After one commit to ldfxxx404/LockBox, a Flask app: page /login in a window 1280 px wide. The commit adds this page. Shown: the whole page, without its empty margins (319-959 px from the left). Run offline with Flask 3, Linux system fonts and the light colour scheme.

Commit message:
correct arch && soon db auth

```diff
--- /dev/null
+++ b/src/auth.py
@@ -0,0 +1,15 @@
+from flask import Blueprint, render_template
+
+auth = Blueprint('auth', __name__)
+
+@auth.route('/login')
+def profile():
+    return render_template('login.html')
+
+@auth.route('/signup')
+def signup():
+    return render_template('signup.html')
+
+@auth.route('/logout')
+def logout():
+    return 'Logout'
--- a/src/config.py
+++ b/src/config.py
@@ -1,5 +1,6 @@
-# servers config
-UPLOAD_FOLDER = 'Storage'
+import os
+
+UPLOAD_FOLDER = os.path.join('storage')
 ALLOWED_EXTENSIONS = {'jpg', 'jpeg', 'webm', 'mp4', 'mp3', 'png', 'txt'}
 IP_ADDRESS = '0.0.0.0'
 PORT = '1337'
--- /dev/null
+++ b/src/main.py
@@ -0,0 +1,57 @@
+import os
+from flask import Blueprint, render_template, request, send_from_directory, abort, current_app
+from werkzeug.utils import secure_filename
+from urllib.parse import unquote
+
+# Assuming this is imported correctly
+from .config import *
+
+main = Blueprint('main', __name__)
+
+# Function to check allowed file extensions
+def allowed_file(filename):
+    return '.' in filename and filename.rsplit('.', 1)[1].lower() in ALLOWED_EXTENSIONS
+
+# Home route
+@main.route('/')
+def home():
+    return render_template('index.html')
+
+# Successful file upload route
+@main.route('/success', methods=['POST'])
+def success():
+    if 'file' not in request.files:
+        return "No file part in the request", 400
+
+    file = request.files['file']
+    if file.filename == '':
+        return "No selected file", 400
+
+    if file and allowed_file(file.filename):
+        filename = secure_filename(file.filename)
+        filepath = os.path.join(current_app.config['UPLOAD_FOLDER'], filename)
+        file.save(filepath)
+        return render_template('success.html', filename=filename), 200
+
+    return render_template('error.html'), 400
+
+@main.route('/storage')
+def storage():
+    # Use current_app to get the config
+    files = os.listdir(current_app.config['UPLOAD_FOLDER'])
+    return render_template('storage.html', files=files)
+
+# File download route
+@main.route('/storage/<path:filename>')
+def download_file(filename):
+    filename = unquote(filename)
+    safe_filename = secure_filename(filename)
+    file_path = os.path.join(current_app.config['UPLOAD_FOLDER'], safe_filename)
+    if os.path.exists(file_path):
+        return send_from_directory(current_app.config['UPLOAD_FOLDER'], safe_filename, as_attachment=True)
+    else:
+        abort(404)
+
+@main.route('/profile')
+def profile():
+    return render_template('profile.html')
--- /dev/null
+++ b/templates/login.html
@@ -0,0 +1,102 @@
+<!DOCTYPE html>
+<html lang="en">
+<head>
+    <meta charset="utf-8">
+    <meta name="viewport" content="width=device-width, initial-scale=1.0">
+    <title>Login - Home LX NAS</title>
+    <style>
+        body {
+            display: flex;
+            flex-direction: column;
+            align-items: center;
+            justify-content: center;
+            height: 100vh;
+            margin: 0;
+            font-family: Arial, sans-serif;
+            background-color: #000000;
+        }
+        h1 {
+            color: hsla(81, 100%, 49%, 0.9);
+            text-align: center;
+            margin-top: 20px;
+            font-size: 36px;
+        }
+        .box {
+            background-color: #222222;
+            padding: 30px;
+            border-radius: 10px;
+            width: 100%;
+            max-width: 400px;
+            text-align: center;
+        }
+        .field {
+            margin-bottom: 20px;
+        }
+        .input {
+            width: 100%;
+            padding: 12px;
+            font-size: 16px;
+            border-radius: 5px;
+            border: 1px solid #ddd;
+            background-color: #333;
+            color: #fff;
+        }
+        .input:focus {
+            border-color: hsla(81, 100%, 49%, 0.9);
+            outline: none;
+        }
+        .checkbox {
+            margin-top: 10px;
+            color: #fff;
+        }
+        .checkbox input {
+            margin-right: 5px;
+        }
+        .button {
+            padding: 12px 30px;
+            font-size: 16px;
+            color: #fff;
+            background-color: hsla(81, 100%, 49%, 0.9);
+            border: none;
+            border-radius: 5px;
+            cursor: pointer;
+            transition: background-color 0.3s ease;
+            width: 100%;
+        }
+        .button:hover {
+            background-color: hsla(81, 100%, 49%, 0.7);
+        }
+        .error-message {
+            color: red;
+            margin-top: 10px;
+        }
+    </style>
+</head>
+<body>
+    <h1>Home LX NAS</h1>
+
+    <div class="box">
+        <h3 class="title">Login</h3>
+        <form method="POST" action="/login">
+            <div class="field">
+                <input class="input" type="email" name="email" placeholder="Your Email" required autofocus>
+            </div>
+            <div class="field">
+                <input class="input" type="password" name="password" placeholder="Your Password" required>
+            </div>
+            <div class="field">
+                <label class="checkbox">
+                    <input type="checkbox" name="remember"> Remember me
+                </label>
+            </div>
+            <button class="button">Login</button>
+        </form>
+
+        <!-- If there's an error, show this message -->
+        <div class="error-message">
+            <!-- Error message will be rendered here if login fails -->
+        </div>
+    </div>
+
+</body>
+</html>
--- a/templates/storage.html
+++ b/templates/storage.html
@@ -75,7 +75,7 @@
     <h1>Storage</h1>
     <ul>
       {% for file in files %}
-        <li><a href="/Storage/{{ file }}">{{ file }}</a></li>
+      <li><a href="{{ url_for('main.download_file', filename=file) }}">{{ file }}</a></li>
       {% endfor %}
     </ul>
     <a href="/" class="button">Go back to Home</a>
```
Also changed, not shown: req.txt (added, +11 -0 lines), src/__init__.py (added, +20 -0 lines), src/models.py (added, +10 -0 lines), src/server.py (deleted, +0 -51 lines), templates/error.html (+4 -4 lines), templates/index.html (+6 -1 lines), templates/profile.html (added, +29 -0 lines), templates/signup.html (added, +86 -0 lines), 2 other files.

---

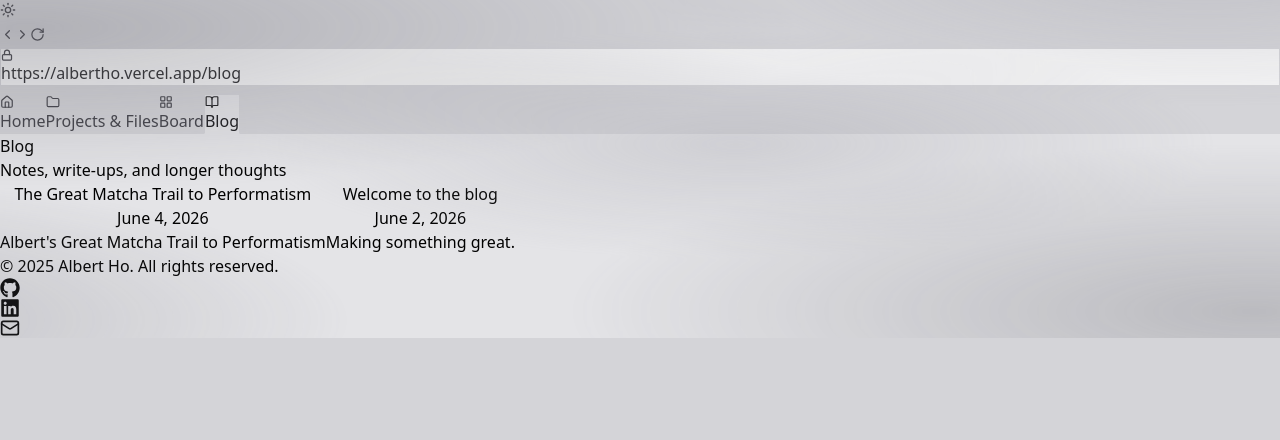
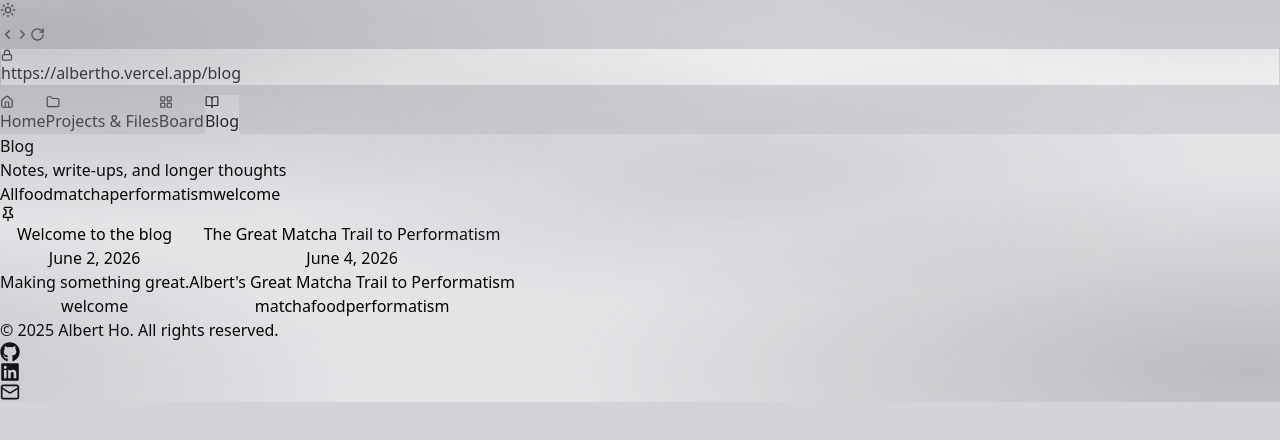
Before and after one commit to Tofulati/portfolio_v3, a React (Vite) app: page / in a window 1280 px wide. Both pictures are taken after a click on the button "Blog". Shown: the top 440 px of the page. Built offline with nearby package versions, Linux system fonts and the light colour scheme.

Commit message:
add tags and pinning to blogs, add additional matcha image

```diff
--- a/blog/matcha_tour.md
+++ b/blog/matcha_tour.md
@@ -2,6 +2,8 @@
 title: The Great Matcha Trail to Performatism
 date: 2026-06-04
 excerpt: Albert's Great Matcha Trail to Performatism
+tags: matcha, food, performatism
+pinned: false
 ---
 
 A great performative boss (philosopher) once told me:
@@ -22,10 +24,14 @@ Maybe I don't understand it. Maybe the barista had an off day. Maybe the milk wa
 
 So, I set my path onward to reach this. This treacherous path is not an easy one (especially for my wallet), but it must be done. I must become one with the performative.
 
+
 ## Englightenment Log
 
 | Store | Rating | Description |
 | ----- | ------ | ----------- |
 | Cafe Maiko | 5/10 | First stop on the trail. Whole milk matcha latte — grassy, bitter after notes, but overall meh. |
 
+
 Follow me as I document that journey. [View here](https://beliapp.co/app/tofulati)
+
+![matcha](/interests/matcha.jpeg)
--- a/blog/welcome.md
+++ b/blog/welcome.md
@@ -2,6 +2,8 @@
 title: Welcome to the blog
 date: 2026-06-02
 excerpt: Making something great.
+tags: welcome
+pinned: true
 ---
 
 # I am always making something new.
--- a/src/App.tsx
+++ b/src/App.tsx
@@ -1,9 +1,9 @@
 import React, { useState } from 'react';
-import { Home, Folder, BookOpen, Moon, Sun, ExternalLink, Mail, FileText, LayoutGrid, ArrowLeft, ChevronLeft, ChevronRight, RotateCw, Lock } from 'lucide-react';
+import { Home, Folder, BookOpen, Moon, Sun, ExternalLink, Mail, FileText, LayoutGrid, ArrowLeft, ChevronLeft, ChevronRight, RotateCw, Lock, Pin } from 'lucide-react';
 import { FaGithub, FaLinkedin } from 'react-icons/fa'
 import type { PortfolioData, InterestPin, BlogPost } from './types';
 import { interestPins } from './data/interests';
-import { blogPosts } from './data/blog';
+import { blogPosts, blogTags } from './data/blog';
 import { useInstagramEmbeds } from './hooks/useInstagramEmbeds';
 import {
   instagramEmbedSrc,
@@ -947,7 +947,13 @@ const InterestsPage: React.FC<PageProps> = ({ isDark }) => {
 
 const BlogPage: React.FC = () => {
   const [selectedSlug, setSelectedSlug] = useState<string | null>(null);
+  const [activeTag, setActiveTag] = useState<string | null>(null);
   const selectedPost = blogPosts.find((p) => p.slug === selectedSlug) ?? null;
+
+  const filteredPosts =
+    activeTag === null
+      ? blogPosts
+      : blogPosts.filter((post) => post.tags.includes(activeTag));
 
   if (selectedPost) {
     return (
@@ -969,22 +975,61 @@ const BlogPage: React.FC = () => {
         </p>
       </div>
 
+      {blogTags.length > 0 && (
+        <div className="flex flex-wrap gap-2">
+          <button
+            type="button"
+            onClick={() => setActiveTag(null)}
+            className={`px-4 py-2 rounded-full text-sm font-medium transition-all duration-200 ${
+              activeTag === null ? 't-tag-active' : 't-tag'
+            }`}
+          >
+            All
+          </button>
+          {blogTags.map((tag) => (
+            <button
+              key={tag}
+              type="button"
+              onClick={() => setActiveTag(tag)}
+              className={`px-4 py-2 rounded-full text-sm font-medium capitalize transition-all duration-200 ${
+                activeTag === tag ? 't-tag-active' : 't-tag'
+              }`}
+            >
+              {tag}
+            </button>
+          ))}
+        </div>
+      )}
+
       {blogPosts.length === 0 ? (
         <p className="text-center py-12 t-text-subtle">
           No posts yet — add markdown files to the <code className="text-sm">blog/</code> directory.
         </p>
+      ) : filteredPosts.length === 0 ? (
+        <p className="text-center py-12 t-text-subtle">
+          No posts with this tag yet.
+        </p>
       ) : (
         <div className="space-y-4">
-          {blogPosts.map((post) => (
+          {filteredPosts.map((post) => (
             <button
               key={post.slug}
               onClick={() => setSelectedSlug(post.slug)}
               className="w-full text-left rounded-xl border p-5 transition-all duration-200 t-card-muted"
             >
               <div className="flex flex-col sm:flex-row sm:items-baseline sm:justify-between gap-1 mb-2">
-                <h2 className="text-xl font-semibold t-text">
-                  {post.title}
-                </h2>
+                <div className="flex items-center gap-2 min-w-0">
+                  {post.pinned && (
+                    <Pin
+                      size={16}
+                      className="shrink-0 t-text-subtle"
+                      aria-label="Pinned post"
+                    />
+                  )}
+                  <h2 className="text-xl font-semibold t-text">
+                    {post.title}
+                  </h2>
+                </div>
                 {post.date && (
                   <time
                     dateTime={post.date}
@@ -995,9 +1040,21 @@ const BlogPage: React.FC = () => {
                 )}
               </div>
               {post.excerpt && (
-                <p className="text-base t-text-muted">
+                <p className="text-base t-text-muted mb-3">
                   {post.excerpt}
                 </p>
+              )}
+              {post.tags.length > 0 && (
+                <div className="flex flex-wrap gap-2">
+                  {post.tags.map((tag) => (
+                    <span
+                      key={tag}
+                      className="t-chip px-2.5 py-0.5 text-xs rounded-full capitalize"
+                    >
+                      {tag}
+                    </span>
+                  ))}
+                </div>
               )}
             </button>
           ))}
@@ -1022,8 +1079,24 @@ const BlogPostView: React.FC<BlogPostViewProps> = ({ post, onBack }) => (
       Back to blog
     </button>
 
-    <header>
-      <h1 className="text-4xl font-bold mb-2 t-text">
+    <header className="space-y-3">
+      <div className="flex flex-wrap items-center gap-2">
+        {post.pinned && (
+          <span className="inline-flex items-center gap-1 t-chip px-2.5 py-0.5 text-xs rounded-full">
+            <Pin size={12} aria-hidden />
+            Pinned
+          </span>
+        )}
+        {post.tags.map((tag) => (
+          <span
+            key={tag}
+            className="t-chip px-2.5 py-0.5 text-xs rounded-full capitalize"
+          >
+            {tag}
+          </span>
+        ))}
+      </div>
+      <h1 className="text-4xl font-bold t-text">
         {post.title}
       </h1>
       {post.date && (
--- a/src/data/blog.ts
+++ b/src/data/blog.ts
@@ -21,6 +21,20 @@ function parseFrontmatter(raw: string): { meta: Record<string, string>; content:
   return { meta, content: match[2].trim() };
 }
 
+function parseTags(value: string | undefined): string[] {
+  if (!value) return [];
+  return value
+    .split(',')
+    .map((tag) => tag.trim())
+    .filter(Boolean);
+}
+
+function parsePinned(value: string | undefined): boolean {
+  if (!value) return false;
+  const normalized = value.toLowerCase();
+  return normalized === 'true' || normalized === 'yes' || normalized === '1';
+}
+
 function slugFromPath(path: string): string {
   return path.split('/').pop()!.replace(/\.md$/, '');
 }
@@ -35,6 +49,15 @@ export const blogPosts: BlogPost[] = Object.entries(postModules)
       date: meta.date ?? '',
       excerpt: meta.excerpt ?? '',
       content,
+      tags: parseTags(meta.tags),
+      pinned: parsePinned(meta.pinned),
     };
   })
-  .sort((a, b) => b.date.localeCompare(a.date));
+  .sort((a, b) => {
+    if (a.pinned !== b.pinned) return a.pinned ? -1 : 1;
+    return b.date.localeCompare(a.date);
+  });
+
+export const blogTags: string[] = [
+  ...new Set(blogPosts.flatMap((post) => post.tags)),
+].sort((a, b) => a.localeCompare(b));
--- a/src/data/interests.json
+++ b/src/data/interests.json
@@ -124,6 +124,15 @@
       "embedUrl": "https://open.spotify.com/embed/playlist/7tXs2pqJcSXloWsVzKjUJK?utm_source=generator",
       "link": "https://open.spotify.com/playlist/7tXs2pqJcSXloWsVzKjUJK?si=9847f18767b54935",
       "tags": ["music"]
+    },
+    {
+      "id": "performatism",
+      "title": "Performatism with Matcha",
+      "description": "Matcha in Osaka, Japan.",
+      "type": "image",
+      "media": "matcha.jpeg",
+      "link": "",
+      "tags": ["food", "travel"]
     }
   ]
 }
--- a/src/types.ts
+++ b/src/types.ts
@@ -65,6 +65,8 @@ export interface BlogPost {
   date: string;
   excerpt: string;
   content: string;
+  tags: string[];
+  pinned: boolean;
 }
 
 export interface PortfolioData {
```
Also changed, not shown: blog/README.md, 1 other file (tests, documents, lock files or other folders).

--

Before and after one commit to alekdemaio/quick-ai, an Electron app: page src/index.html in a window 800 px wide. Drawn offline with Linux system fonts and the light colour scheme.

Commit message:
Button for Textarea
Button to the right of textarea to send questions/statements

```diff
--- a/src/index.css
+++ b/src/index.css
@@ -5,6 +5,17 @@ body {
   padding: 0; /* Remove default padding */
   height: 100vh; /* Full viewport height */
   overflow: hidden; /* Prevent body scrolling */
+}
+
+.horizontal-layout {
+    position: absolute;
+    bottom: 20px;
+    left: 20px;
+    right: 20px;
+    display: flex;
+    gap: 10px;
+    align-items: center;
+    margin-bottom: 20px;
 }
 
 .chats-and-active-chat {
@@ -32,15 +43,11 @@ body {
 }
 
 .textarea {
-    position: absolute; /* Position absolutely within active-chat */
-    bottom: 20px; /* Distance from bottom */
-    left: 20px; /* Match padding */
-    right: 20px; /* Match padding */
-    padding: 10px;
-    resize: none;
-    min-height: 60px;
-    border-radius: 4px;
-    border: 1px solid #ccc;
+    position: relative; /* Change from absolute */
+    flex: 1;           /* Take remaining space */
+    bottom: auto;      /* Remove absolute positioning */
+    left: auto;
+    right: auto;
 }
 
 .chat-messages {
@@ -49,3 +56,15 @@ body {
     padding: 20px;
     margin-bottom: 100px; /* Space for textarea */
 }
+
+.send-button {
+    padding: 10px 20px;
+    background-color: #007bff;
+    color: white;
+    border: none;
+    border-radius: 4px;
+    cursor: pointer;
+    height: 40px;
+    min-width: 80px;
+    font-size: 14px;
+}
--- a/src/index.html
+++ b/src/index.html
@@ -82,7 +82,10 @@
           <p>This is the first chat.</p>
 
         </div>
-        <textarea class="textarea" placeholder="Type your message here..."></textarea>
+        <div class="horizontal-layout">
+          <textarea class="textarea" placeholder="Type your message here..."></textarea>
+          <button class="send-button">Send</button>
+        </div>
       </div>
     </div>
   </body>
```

§ Exercise prompt
In the records above, find every line containing the word "const" and show it.

§ Written answer
@@ -947,7 +947,13 @@ const InterestsPage: React.FC<PageProps> = ({ isDark }) => {
 const BlogPage: React.FC = () => {
   const [selectedSlug, setSelectedSlug] = useState<string | null>(null);
+  const [activeTag, setActiveTag] = useState<string | null>(null);
   const selectedPost = blogPosts.find((p) => p.slug === selectedSlug) ?? null;
+  const filteredPosts =
@@ -969,22 +975,61 @@ const BlogPage: React.FC = () => {
@@ -995,9 +1040,21 @@ const BlogPage: React.FC = () => {
@@ -1022,8 +1079,24 @@ const BlogPostView: React.FC<BlogPostViewProps> = ({ post, onBack }) => (
+  const normalized = value.toLowerCase();
@@ -35,6 +49,15 @@ export const blogPosts: BlogPost[] = Object.entries(postModules)
+export const blogTags: string[] = [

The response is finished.